  12. Re: "there are speakers who have double tt ... in thirteen and fourteen." I've noticed this too.
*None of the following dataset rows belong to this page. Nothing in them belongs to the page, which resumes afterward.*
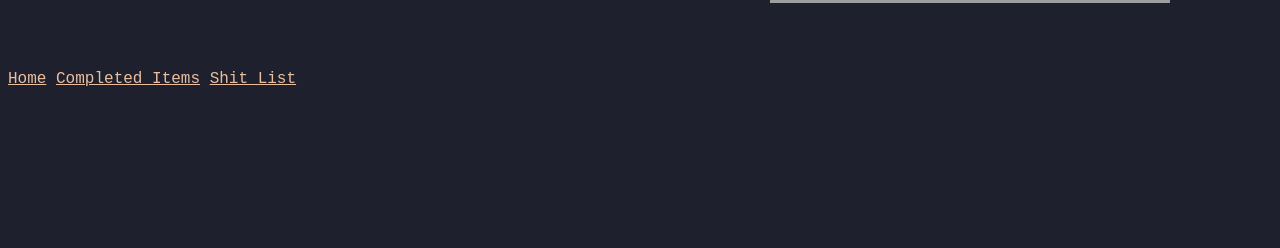
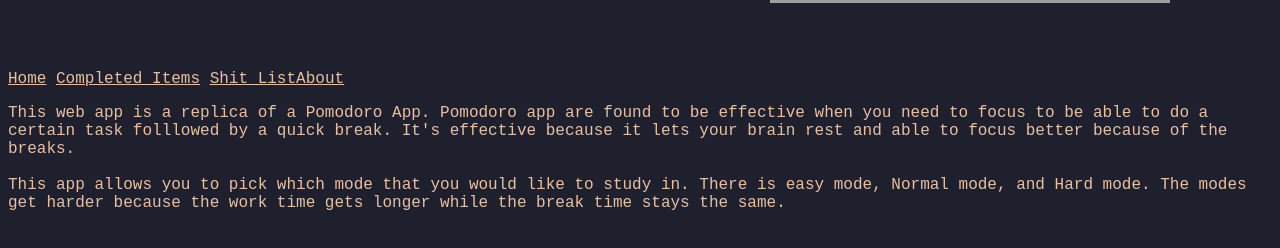
Before and after one commit to mobarakamir17/handle-your-shit, a React (Create React App) app in the folder productivity-tracker/: page /About in a window 1280 px wide. Shown: the part 364-612 px from the top of the page. Built offline with nearby package versions, Linux system fonts and the light colour scheme; data requests are answered from the project's data file; grey boxes are pictures that could not be loaded.

Commit message:
Changes 4

```diff
--- a/productivity-tracker/src/App.js
+++ b/productivity-tracker/src/App.js
@@ -6,6 +6,7 @@ import ToDoList from './components/ToDoList';
 import CompletedTasks from './components/CompletedTasks'; // Make sure the import uses the correct path
 import Calendar from './components/Calendar';
 import ShitList from './components/ShitList';
+import About from './components/About';
 
 function Container({tasks, onAddToDo, onSetCompletedItems}) {
   return (
@@ -53,6 +54,10 @@ function App() {
           <Link to="/shit-list" className="linkStyle">
             Shit List
           </Link>
+          <span className='About'></span>
+          <Link to="/about" className="linkStyle">
+            About
+          </Link>
         </div>
 
         <Routes>
@@ -73,6 +78,9 @@ function App() {
             path="/shit-list"
             element={<ShitList tasks={usersList} selectedDate={selectedDate} />}
           />
+          <Route path='/About'
+          element={<About/>}
+          />
         </Routes>
       </Router>
     </div>
--- /dev/null
+++ b/productivity-tracker/src/components/About.js
@@ -0,0 +1,15 @@
+import React from "react";
+
+const About = () => {
+    return (
+<>
+    <p>
+    This web app is a replica of a Pomodoro App. Pomodoro app are found to be effective when you need to focus to be able to do a certain task folllowed by a quick break. It's effective because it lets your brain rest and able to focus better because of the breaks.
+    <br />
+    <br />
+    This app allows you to pick which mode that you would like to study in. There is easy mode, Normal mode, and Hard mode. The modes get harder because the work time gets longer while the break time stays the same.
+    </p>
+</>
+    )
+ }
+ export default About;
--- a/productivity-tracker/src/components/Pomodoro.js
+++ b/productivity-tracker/src/components/Pomodoro.js
@@ -83,8 +83,8 @@ if(active) {
                 setDisplayMessage(true)
                 } else {
                 setWorking(true); //work
-                if (setBreakTimer(false))  {
-                setMinutes(minutes)
+                if (setBreakTimer(false)) {
+                setMinutes(minutes);
                 setSeconds(seconds);
                 setDisplayMessage(false)}
                 }
--- a/productivity-tracker/src/index.css
+++ b/productivity-tracker/src/index.css
@@ -41,6 +41,7 @@ body {
   box-shadow: inset 0 0 0 0 #54b3d6;
   transition: color .3s ease-in-out, box-shadow .3s ease-in-out;
   height: 100px;
+  cursor: pointer;
 }
 .Start:hover {
   box-shadow: inset 112px 0 0 0 #54b3d6;
```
Double consonants signal # boundaries (e.g. cattail), so could this be a case where speakers create fake geminates to better signal inner # in thirteen and fourteen, perhaps to enhance the contrast with thirty and forty?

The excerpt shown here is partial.